## [WHAT TO WORK ON]
Which lines of the data contain the string "Also"? Show each of them.

## [DATASET EXTRACT]
______
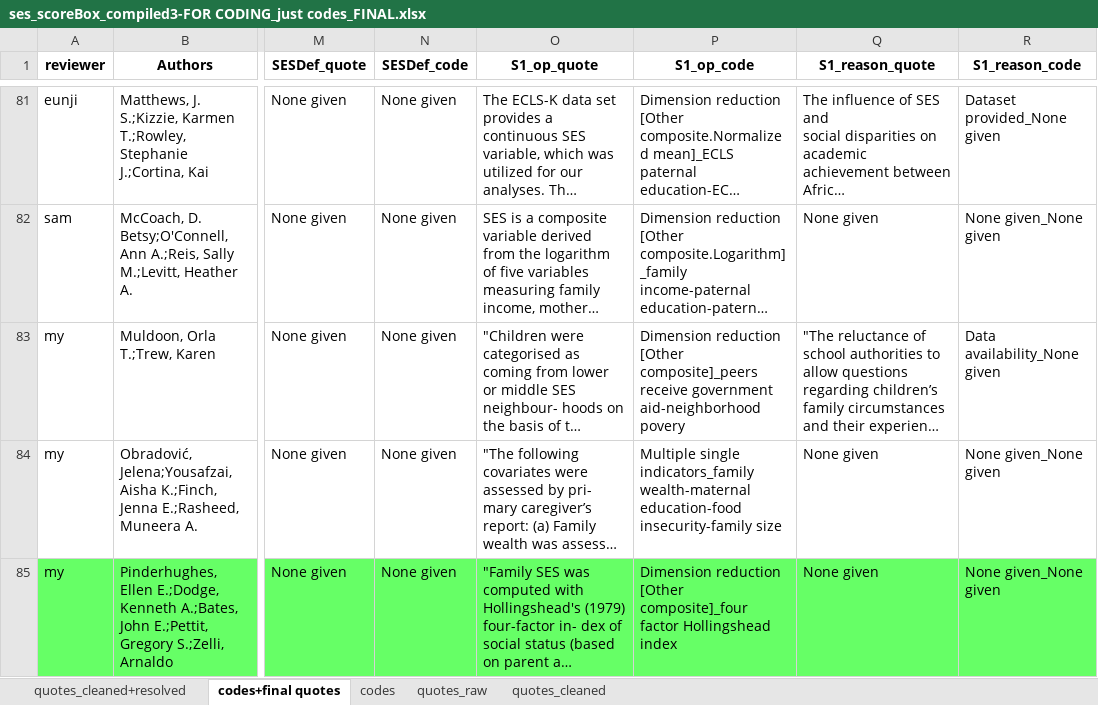
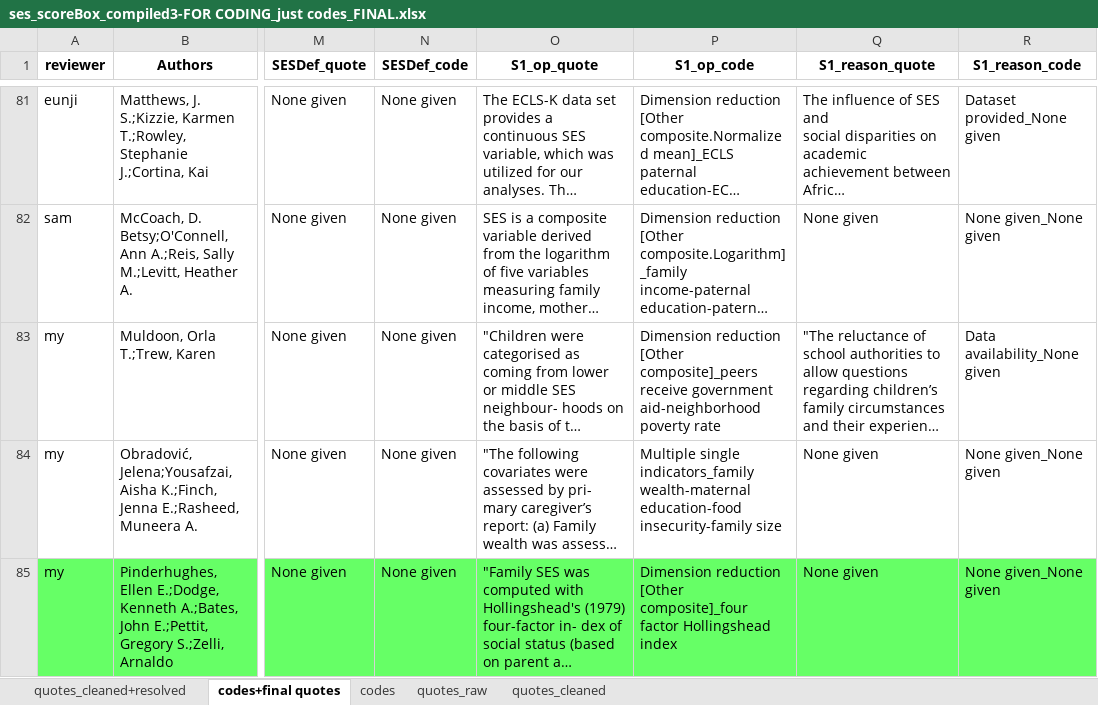
Before and after one commit to SamTan111/measuringSES_github, an Excel workbook: ses_scoreBox_compiled3-FOR CODING_just codes_FINAL.xlsx, sheet codes+final quotes, drawn as a sheet; only a part is shown, gaps mark what is left out; long unchanged cells end in …; values as stored, in another font and other column widths than the file's, no borders; charts and pictures not drawn; the diff names each change by its address in the sheet, - before the commit and + after, or states it on an @@ line.

Commit message:
Corrected another typo

```diff
--- a/ses_scoreBox_compiled3-FOR CODING_just codes_FINAL.xlsx (sheet codes+final quotes)
+++ b/ses_scoreBox_compiled3-FOR CODING_just codes_FINAL.xlsx (sheet codes+final quotes)
-P83 (S1_op_code): …government aid-neighborhood povery
+P83 (S1_op_code): …government aid-neighborhood poverty rate
```
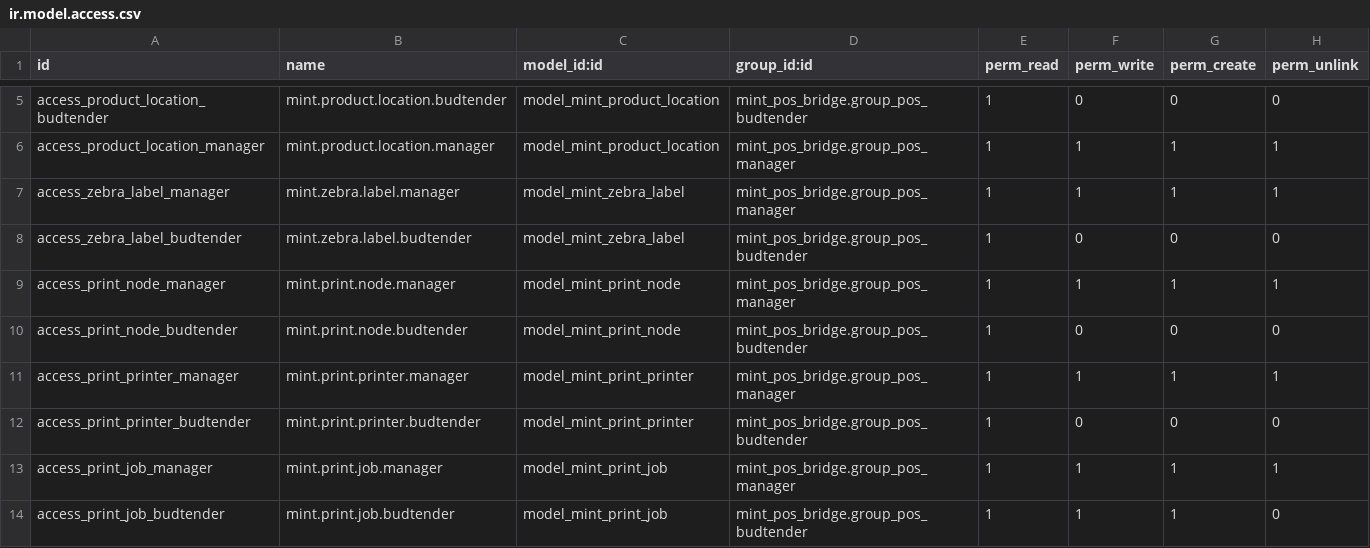
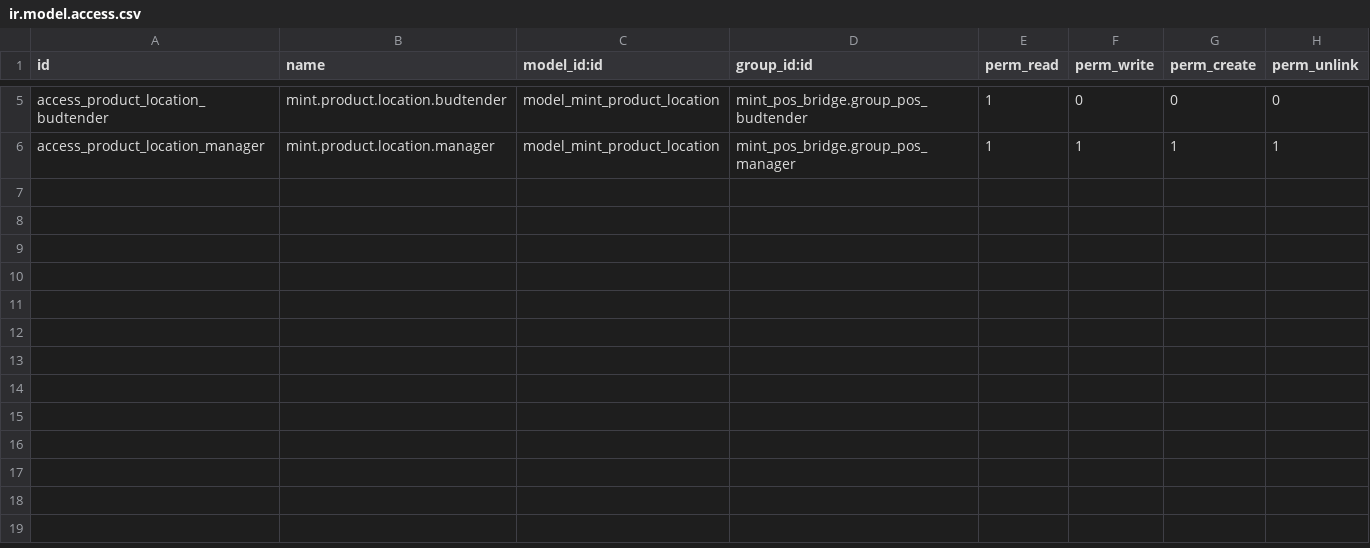
Before and after one commit to J-Palomino/odoo-custom-modules, a CSV file: mint_pos_dutchie/security/ir.model.access.csv, drawn as a sheet; only a part is shown, gaps mark what is left out; the diff names each change by its address in the sheet, - before the commit and + after, or states it on an @@ line.

Commit message:
Revert "Merge pull request #72 from J-Palomino/promote/zebra-print-network"
This reverts commit e33c9f0a0d976e8ab84bbc2e3cf8a0e0e8588afd, reversing
changes made to 961f7154b09af21142790bf277e8e517814783d4.

```diff
--- a/mint_pos_dutchie/security/ir.model.access.csv
+++ b/mint_pos_dutchie/security/ir.model.access.csv
-row 7: access_zebra_label_manager | mint.zebra.label.manager | model_mint_zebra_label | mint_pos_bridge.group_pos_manager | 1 | 1 | 1 | 1
-row 8: access_zebra_label_budtender | mint.zebra.label.budtender | model_mint_zebra_label | mint_pos_bridge.group_pos_budtender | 1 | 0 | 0 | 0
-row 9: access_print_node_manager | mint.print.node.manager | model_mint_print_node | mint_pos_bridge.group_pos_manager | 1 | 1 | 1 | 1
-row 10: access_print_node_budtender | mint.print.node.budtender | model_mint_print_node | mint_pos_bridge.group_pos_budtender | 1 | 0 | 0 | 0
-row 11: access_print_printer_manager | mint.print.printer.manager | model_mint_print_printer | mint_pos_bridge.group_pos_manager | 1 | 1 | 1 | 1
-row 12: access_print_printer_budtender | mint.print.printer.budtender | model_mint_print_printer | mint_pos_bridge.group_pos_budtender | 1 | 0 | 0 | 0
-row 13: access_print_job_manager | mint.print.job.manager | model_mint_print_job | mint_pos_bridge.group_pos_manager | 1 | 1 | 1 | 1
-row 14: access_print_job_budtender | mint.print.job.budtender | model_mint_print_job | mint_pos_bridge.group_pos_budtender | 1 | 1 | 1 | 0
```
Also changed, not shown: 19 other files.
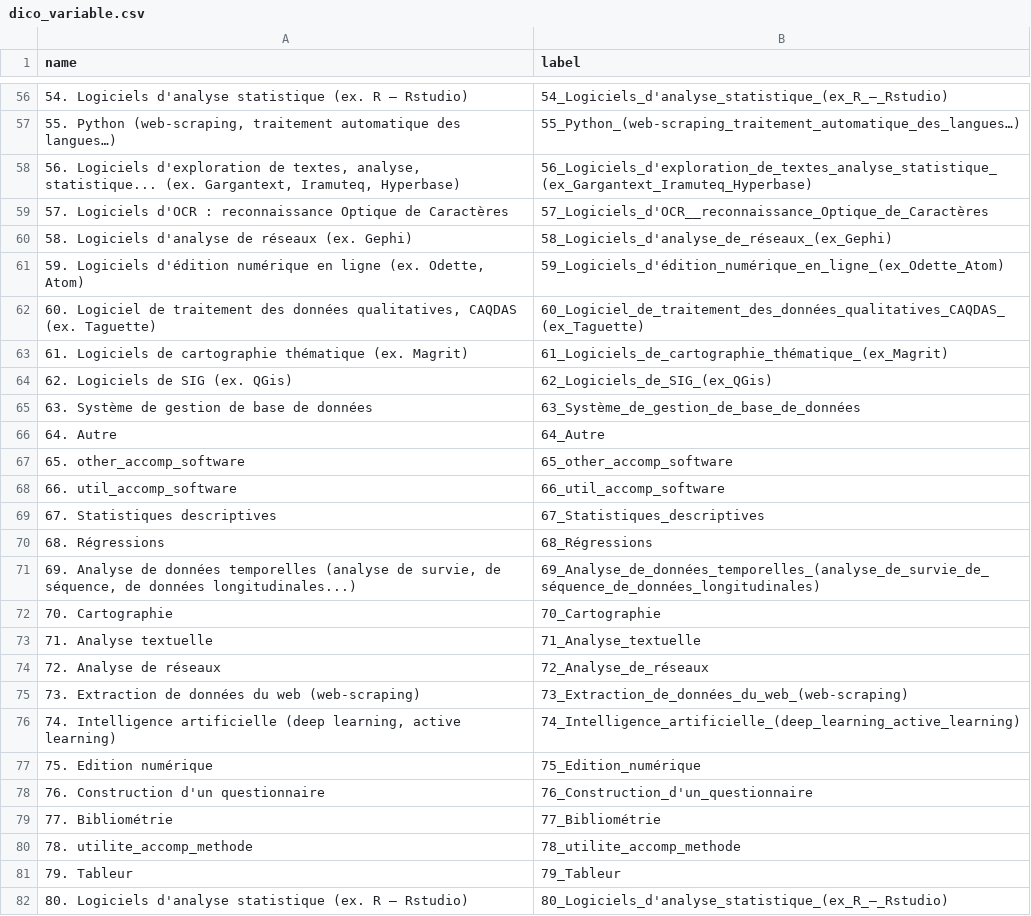
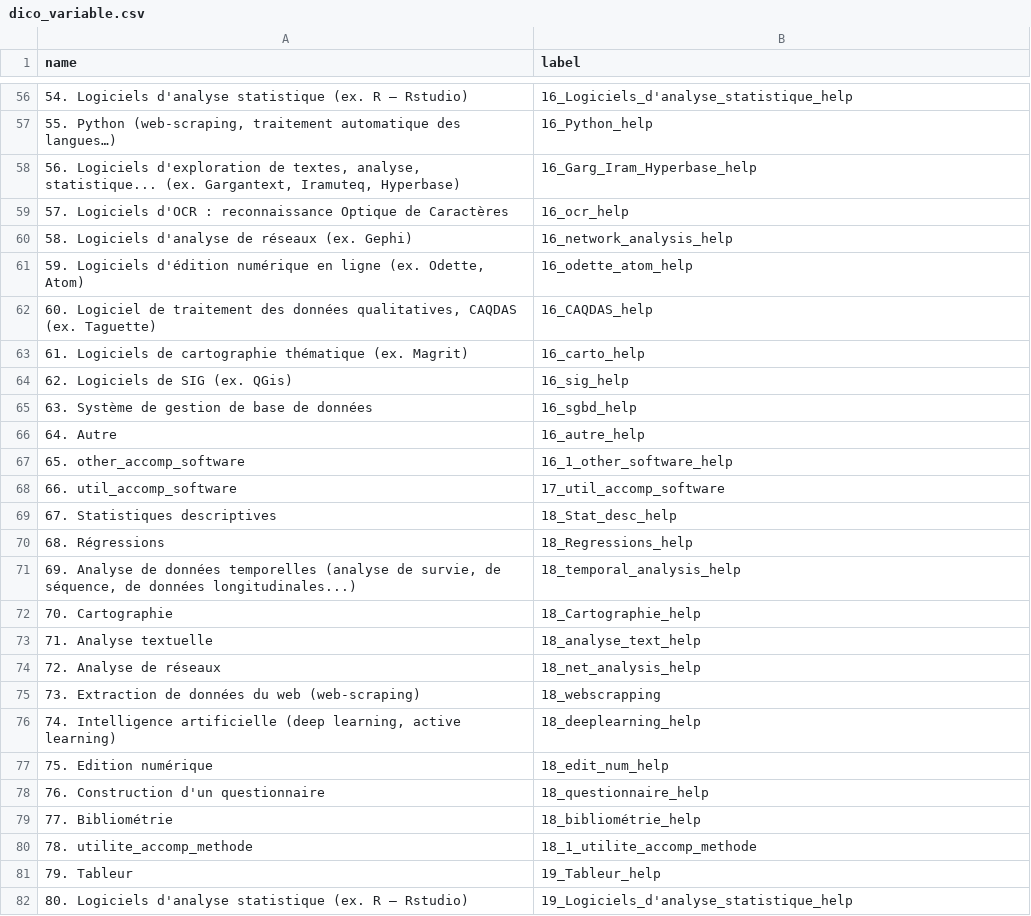
Before and after one commit to luneauaymeric/enquete_SO_p8, a CSV file: script_traitement/dico_variable.csv, drawn as a sheet; only a part is shown, gaps mark what is left out; the diff covers the shown part only; the diff names each change by its address in the sheet, - before the commit and + after, or states it on an @@ line.

```diff
--- a/script_traitement/dico_variable.csv
+++ b/script_traitement/dico_variable.csv
-B56 (label): 54_Logiciels_d'analyse_statistique_(ex_R_–_Rstudio)
+B56 (label): 16_Logiciels_d'analyse_statistique_help
-B57 (label): 55_Python_(web-scraping_traitement_automatique_des_langues…)
+B57 (label): 16_Python_help
-B58 (label): 56_Logiciels_d'exploration_de_textes_analyse_statistique_(ex_Gargantext_Iramuteq_Hyperbase)
+B58 (label): 16_Garg_Iram_Hyperbase_help
-B59 (label): 57_Logiciels_d'OCR__reconnaissance_Optique_de_Caractères
+B59 (label): 16_ocr_help
-B60 (label): 58_Logiciels_d'analyse_de_réseaux_(ex_Gephi)
+B60 (label): 16_network_analysis_help
-B61 (label): 59_Logiciels_d'édition_numérique_en_ligne_(ex_Odette_Atom)
+B61 (label): 16_odette_atom_help
-B62 (label): 60_Logiciel_de_traitement_des_données_qualitatives_CAQDAS_(ex_Taguette)
+B62 (label): 16_CAQDAS_help
-B63 (label): 61_Logiciels_de_cartographie_thématique_(ex_Magrit)
+B63 (label): 16_carto_help
-B64 (label): 62_Logiciels_de_SIG_(ex_QGis)
+B64 (label): 16_sig_help
-B65 (label): 63_Système_de_gestion_de_base_de_données
+B65 (label): 16_sgbd_help
-B66 (label): 64_Autre
+B66 (label): 16_autre_help
-B67 (label): 65_other_accomp_software
+B67 (label): 16_1_other_software_help
-B68 (label): 66_util_accomp_software
+B68 (label): 17_util_accomp_software
-B69 (label): 67_Statistiques_descriptives
+B69 (label): 18_Stat_desc_help
-B70 (label): 68_Régressions
+B70 (label): 18_Regressions_help
-B71 (label): 69_Analyse_de_données_temporelles_(analyse_de_survie_de_séquence_de_données_longitudinales)
+B71 (label): 18_temporal_analysis_help
-B72 (label): 70_Cartographie
+B72 (label): 18_Cartographie_help
-B73 (label): 71_Analyse_textuelle
+B73 (label): 18_analyse_text_help
-B74 (label): 72_Analyse_de_réseaux
+B74 (label): 18_net_analysis_help
-B75 (label): 73_Extraction_de_données_du_web_(web-scraping)
+B75 (label): 18_webscrapping
-B76 (label): 74_Intelligence_artificielle_(deep_learning_active_learning)
+B76 (label): 18_deeplearning_help
-B77 (label): 75_Edition_numérique
+B77 (label): 18_edit_num_help
-B78 (label): 76_Construction_d'un_questionnaire
+B78 (label): 18_questionnaire_help
-B79 (label): 77_Bibliométrie
+B79 (label): 18_bibliométrie_help
-B80 (label): 78_utilite_accomp_methode
+B80 (label): 18_1_utilite_accomp_methode
-B81 (label): 79_Tableur
+B81 (label): 19_Tableur_help
-B82 (label): 80_Logiciels_d'analyse_statistique_(ex_R_–_Rstudio)
+B82 (label): 19_Logiciels_d'analyse_statistique_help
```
Also changed, not shown: 126 edited cells elsewhere in this file.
______
## [SOLUTION BELOW]
Also changed, not shown: 19 other files.
Also changed, not shown: 126 edited cells elsewhere in this file.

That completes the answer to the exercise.